Scan the records for lines with the word "interfaces", and copy every such line.

|---|

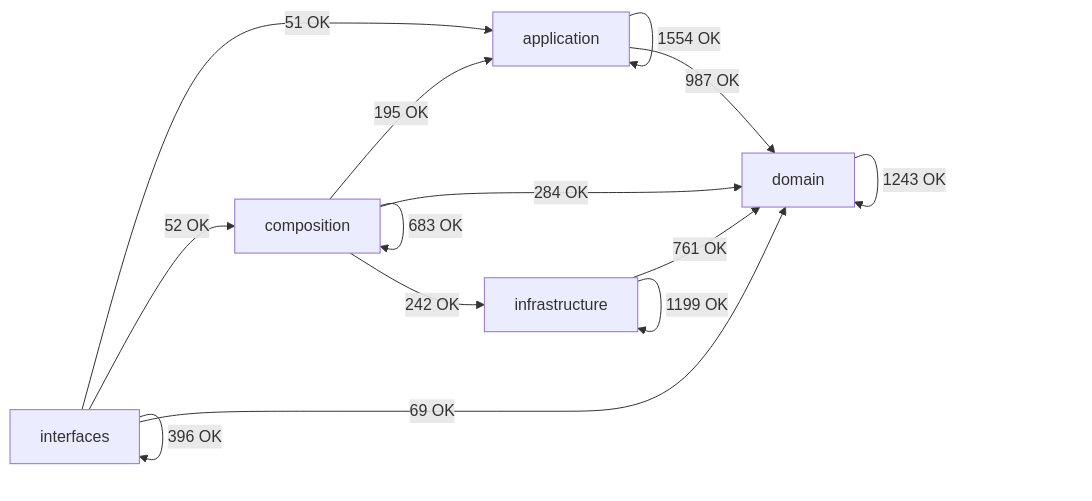
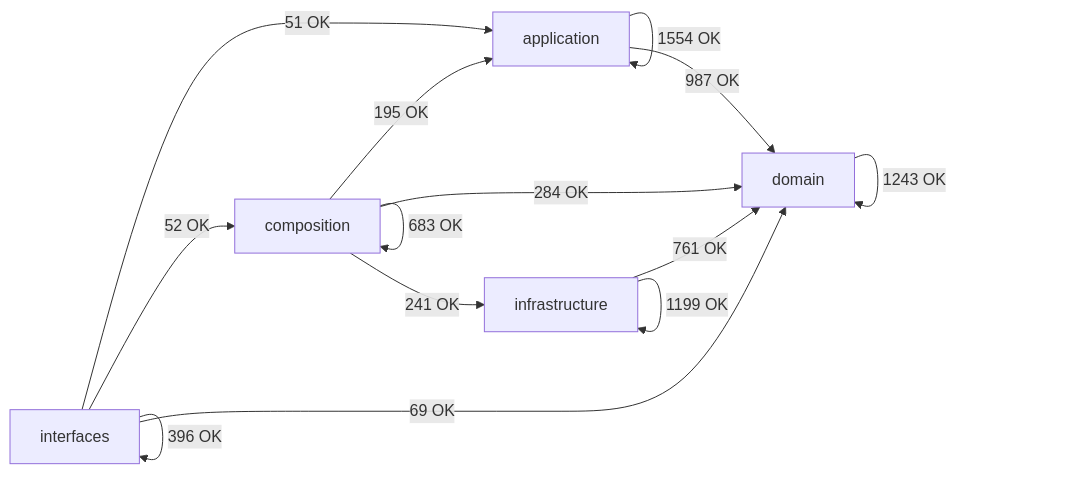
Before and after one commit to SatoryKono/BioactivityDataAcquisition: the diagram in docs/02-architecture/generated/module-dependency-map.md, drawn with Mermaid. The commit also changed other lines of this file and 38 other files, not shown here.

````diff
--- a/docs/02-architecture/generated/module-dependency-map.md
+++ b/docs/02-architecture/generated/module-dependency-map.md
@@ -17,21 +17,21 @@
 ```mermaid
 flowchart LR
     domain[domain]
     application[application]
     infrastructure[infrastructure]
     composition[composition]
     interfaces[interfaces]
     application -->|1554 OK| application
     application -->|987 OK| domain
     composition -->|195 OK| application
     composition -->|683 OK| composition
     composition -->|284 OK| domain
-    composition -->|242 OK| infrastructure
+    composition -->|241 OK| infrastructure
     domain -->|1243 OK| domain
     infrastructure -->|761 OK| domain
     infrastructure -->|1199 OK| infrastructure
     interfaces -->|51 OK| application
     interfaces -->|52 OK| composition
     interfaces -->|69 OK| domain
     interfaces -->|396 OK| interfaces
 ```
````
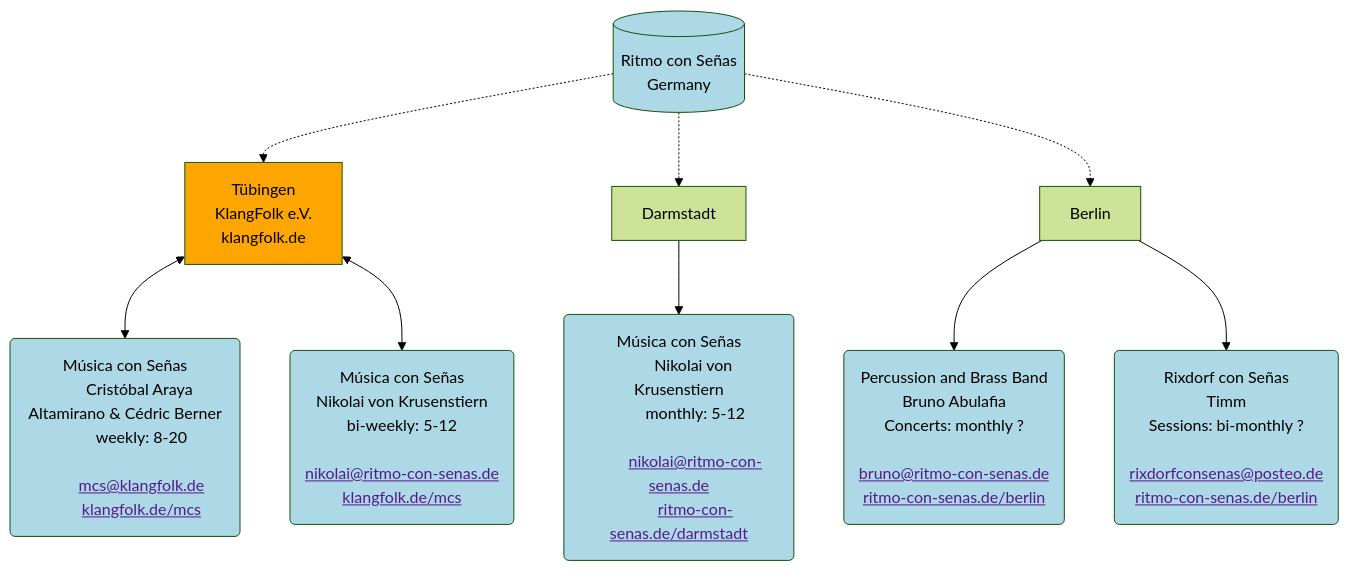
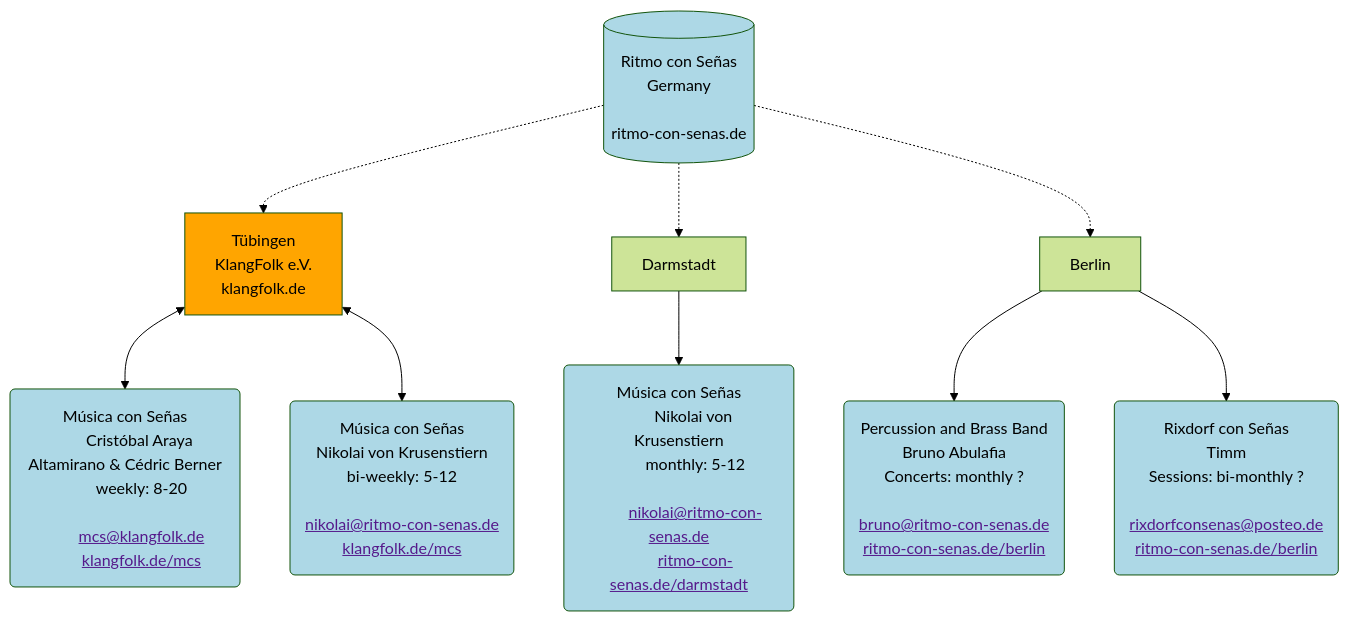
One commit to Ritmo-con-Senas/orgcharts changed the first of 2 diagrams in README.md. Above: the diagram before and after it, drawn with Mermaid.

````diff
--- a/README.md
+++ b/README.md
@@ -4,62 +4,66 @@
 ```mermaid
 %%{init: {'theme':'forest'}}%%
 flowchart TD
-    rcs[(Ritmo con Señas<br>Germany)]
+    rcs[(Ritmo con Señas<br>Germany<br>
+    ritmo-con-senas.de)]
+
     TUE[Tübingen<br>KlangFolk e.V.<br>klangfolk.de]
+
     DA[Darmstadt]
+    
     B[Berlin]
 
     rcs -.-> TUE
     rcs -.-> DA
     rcs -.-> B
 
     TUE_MCS(Música con Señas
         Cristóbal Araya Altamirano & Cédric Berner
         weekly: 8-20<br>
         <a href>mcs@klangfolk.de</a>
         <a href>klangfolk.de/mcs</a>)
 
     TUE_MCS_2(Música con Señas
         Nikolai von Krusenstiern
         bi-weekly: 5-12<br>
         <a href>nikolai@ritmo-con-senas.de</a>
         <a href>klangfolk.de/mcs</a>)
     
     TUE <--> TUE_MCS
     TUE <--> TUE_MCS_2
 
     DA_MCS(Música con Señas
         Nikolai von Krusenstiern
         monthly: 5-12<br>
         <a href>nikolai@ritmo-con-senas.de</a>
         <a href>ritmo-con-senas.de/darmstadt</a>)
 
     DA --> DA_MCS
 
     B_P(Percussion and Brass Band
         Bruno Abulafia
         Concerts: monthly ?<br>
         <a href>bruno@ritmo-con-senas.de</a>
         <a href>ritmo-con-senas.de/berlin</a>)
 
     B_R(Rixdorf con Señas
         Timm
         Sessions: bi-monthly ?<br>
         <a href>rixdorfconsenas@posteo.de</a>
         <a href>ritmo-con-senas.de/berlin</a>)
     B --> B_P
     B --> B_R
 
 %%    linkStyle 11 stroke-width:4px,stroke:blue
 
     classDef BLUE fill:lightblue
     classDef YEL fill:yellow
     classDef BLU fill:skyblue
     classDef ORA fill:orange
 
     class rcs,TUE_MCS,TUE_MCS_2,DA_MCS,B_P,B_R BLUE
     class x BLU
     class x YEL
     class TUE ORA
 
 ```
````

|---|

*Answer for the task:*
     interfaces[interfaces]
     interfaces -->|51 OK| application
     interfaces -->|52 OK| composition
     interfaces -->|69 OK| domain
     interfaces -->|396 OK| interfaces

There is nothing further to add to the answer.